• [Material supplied]
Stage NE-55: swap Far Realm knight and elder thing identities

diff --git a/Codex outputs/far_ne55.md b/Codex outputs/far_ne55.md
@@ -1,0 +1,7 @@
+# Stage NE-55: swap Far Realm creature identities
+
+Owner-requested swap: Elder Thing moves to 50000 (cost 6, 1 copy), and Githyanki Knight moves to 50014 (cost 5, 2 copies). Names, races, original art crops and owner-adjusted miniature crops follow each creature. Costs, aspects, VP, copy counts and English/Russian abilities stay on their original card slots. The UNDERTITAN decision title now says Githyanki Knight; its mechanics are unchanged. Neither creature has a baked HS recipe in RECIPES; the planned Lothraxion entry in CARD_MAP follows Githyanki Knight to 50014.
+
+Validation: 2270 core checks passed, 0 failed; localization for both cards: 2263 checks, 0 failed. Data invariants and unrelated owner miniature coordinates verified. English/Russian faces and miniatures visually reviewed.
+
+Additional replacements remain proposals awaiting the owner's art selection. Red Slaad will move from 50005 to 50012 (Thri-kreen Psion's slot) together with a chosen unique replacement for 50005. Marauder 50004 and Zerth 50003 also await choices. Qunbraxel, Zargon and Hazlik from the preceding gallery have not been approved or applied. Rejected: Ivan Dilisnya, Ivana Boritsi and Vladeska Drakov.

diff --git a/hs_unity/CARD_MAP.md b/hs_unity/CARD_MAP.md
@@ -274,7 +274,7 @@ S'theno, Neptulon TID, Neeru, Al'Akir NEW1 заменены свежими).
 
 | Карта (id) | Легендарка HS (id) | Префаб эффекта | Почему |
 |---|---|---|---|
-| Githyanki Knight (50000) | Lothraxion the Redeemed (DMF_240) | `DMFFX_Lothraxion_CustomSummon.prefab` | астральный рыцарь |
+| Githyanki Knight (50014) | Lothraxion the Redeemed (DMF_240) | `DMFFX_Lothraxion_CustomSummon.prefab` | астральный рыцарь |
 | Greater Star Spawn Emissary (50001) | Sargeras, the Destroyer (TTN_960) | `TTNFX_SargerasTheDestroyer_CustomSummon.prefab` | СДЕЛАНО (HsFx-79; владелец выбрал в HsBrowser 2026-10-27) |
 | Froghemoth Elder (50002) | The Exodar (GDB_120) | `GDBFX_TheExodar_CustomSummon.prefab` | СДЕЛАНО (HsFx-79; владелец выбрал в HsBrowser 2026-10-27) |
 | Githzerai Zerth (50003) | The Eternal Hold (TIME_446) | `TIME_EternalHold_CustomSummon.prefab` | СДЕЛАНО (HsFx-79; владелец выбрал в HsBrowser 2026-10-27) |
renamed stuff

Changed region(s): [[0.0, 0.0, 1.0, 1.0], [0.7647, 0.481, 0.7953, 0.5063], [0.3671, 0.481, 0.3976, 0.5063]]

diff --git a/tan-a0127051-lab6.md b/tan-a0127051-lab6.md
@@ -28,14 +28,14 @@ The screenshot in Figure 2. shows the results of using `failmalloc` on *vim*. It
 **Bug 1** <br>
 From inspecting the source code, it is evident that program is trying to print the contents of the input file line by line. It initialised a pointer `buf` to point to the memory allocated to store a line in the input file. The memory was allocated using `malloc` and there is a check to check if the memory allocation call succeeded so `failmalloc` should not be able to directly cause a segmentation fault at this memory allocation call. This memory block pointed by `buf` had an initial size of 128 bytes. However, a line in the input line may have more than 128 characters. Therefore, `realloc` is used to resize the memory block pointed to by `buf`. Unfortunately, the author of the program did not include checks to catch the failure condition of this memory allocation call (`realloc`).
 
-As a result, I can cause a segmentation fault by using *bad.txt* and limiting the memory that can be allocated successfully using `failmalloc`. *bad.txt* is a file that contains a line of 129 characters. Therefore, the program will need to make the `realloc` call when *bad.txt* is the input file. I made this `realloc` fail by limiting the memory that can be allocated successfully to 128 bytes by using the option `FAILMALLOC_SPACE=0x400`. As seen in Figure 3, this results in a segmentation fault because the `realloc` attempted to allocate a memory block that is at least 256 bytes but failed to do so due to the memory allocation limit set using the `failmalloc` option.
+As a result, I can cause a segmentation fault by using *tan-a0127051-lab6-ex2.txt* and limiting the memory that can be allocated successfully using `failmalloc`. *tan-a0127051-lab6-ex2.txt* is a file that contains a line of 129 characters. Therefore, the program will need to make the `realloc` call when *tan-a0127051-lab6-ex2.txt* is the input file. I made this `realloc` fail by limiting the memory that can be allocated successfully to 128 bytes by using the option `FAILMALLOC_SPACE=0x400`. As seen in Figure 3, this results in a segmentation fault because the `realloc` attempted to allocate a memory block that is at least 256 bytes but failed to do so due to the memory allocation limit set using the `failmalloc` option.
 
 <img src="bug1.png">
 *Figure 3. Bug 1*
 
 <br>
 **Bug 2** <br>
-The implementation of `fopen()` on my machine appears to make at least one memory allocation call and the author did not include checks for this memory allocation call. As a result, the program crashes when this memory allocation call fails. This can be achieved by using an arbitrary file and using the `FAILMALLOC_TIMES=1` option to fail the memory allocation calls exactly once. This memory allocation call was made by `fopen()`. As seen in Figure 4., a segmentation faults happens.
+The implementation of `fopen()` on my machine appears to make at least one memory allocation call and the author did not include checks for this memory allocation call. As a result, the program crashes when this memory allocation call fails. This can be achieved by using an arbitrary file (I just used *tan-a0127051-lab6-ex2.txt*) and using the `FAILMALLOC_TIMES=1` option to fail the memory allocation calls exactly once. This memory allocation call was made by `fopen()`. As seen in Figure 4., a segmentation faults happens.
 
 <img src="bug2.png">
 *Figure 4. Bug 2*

• [Task statement] Copy each entry above exactly, character for character.

• [Response to the task]
Stage NE-55: swap Far Realm knight and elder thing identities

diff --git a/Codex outputs/far_ne55.md b/Codex outputs/far_ne55.md
@@ -1,0 +1,7 @@
+# Stage NE-55: swap Far Realm creature identities
+
+Owner-requested swap: Elder Thing moves to 50000 (cost 6, 1 copy), and Githyanki Knight moves to 50014 (cost 5, 2 copies). Names, races, original art crops and owner-adjusted miniature crops follow each creature. Costs, aspects, VP, copy counts and English/Russian abilities stay on their original card slots. The UNDERTITAN decision title now says Githyanki Knight; its mechanics are unchanged. Neither creature has a baked HS recipe in RECIPES; the planned Lothraxion entry in CARD_MAP follows Githyanki Knight to 50014.
+
+Validation: 2270 core checks passed, 0 failed; localization for both cards: 2263 checks, 0 failed. Data invariants and unrelated owner miniature coordinates verified. English/Russian faces and miniatures visually reviewed.
+
+Additional replacements remain proposals awaiting the owner's art selection. Red Slaad will move from 50005 to 50012 (Thri-kreen Psion's slot) together with a chosen unique replacement for 50005. Marauder 50004 and Zerth 50003 also await choices. Qunbraxel, Zargon and Hazlik from the preceding gallery have not been approved or applied. Rejected: Ivan Dilisnya, Ivana Boritsi and Vladeska Drakov.

diff --git a/hs_unity/CARD_MAP.md b/hs_unity/CARD_MAP.md
@@ -274,7 +274,7 @@ S'theno, Neptulon TID, Neeru, Al'Akir NEW1 заменены свежими).
 
 | Карта (id) | Легендарка HS (id) | Префаб эффекта | Почему |
 |---|---|---|---|
-| Githyanki Knight (50000) | Lothraxion the Redeemed (DMF_240) | `DMFFX_Lothraxion_CustomSummon.prefab` | астральный рыцарь |
+| Githyanki Knight (50014) | Lothraxion the Redeemed (DMF_240) | `DMFFX_Lothraxion_CustomSummon.prefab` | астральный рыцарь |
 | Greater Star Spawn Emissary (50001) | Sargeras, the Destroyer (TTN_960) | `TTNFX_SargerasTheDestroyer_CustomSummon.prefab` | СДЕЛАНО (HsFx-79; владелец выбрал в HsBrowser 2026-10-27) |
 | Froghemoth Elder (50002) | The Exodar (GDB_120) | `GDBFX_TheExodar_CustomSummon.prefab` | СДЕЛАНО (HsFx-79; владелец выбрал в HsBrowser 2026-10-27) |
 | Githzerai Zerth (50003) | The Eternal Hold (TIME_446) | `TIME_EternalHold_CustomSummon.prefab` | СДЕЛАНО (HsFx-79; владелец выбрал в HsBrowser 2026-10-27) |
renamed stuff

Changed region(s): [[0.0, 0.0, 1.0, 1.0], [0.7647, 0.481, 0.7953, 0.5063], [0.3671, 0.481, 0.3976, 0.5063]]

diff --git a/tan-a0127051-lab6.md b/tan-a0127051-lab6.md
@@ -28,14 +28,14 @@ The screenshot in Figure 2. shows the results of using `failmalloc` on *vim*. It
 **Bug 1** <br>
 From inspecting the source code, it is evident that program is trying to print the contents of the input file line by line. It initialised a pointer `buf` to point to the memory allocated to store a line in the input file. The memory was allocated using `malloc` and there is a check to check if the memory allocation call succeeded so `failmalloc` should not be able to directly cause a segmentation fault at this memory allocation call. This memory block pointed by `buf` had an initial size of 128 bytes. However, a line in the input line may have more than 128 characters. Therefore, `realloc` is used to resize the memory block pointed to by `buf`. Unfortunately, the author of the program did not include checks to catch the failure condition of this memory allocation call (`realloc`).
 
-As a result, I can cause a segmentation fault by using *bad.txt* and limiting the memory that can be allocated successfully using `failmalloc`. *bad.txt* is a file that contains a line of 129 characters. Therefore, the program will need to make the `realloc` call when *bad.txt* is the input file. I made this `realloc` fail by limiting the memory that can be allocated successfully to 128 bytes by using the option `FAILMALLOC_SPACE=0x400`. As seen in Figure 3, this results in a segmentation fault because the `realloc` attempted to allocate a memory block that is at least 256 bytes but failed to do so due to the memory allocation limit set using the `failmalloc` option.
+As a result, I can cause a segmentation fault by using *tan-a0127051-lab6-ex2.txt* and limiting the memory that can be allocated successfully using `failmalloc`. *tan-a0127051-lab6-ex2.txt* is a file that contains a line of 129 characters. Therefore, the program will need to make the `realloc` call when *tan-a0127051-lab6-ex2.txt* is the input file. I made this `realloc` fail by limiting the memory that can be allocated successfully to 128 bytes by using the option `FAILMALLOC_SPACE=0x400`. As seen in Figure 3, this results in a segmentation fault because the `realloc` attempted to allocate a memory block that is at least 256 bytes but failed to do so due to the memory allocation limit set using the `failmalloc` option.
 
 <img src="bug1.png">
 *Figure 3. Bug 1*
 
 <br>
 **Bug 2** <br>
-The implementation of `fopen()` on my machine appears to make at least one memory allocation call and the author did not include checks for this memory allocation call. As a result, the program crashes when this memory allocation call fails. This can be achieved by using an arbitrary file and using the `FAILMALLOC_TIMES=1` option to fail the memory allocation calls exactly once. This memory allocation call was made by `fopen()`. As seen in Figure 4., a segmentation faults happens.
+The implementation of `fopen()` on my machine appears to make at least one memory allocation call and the author did not include checks for this memory allocation call. As a result, the program crashes when this memory allocation call fails. This can be achieved by using an arbitrary file (I just used *tan-a0127051-lab6-ex2.txt*) and using the `FAILMALLOC_TIMES=1` option to fail the memory allocation calls exactly once. This memory allocation call was made by `fopen()`. As seen in Figure 4., a segmentation faults happens.
 
 <img src="bug2.png">
 *Figure 4. Bug 2*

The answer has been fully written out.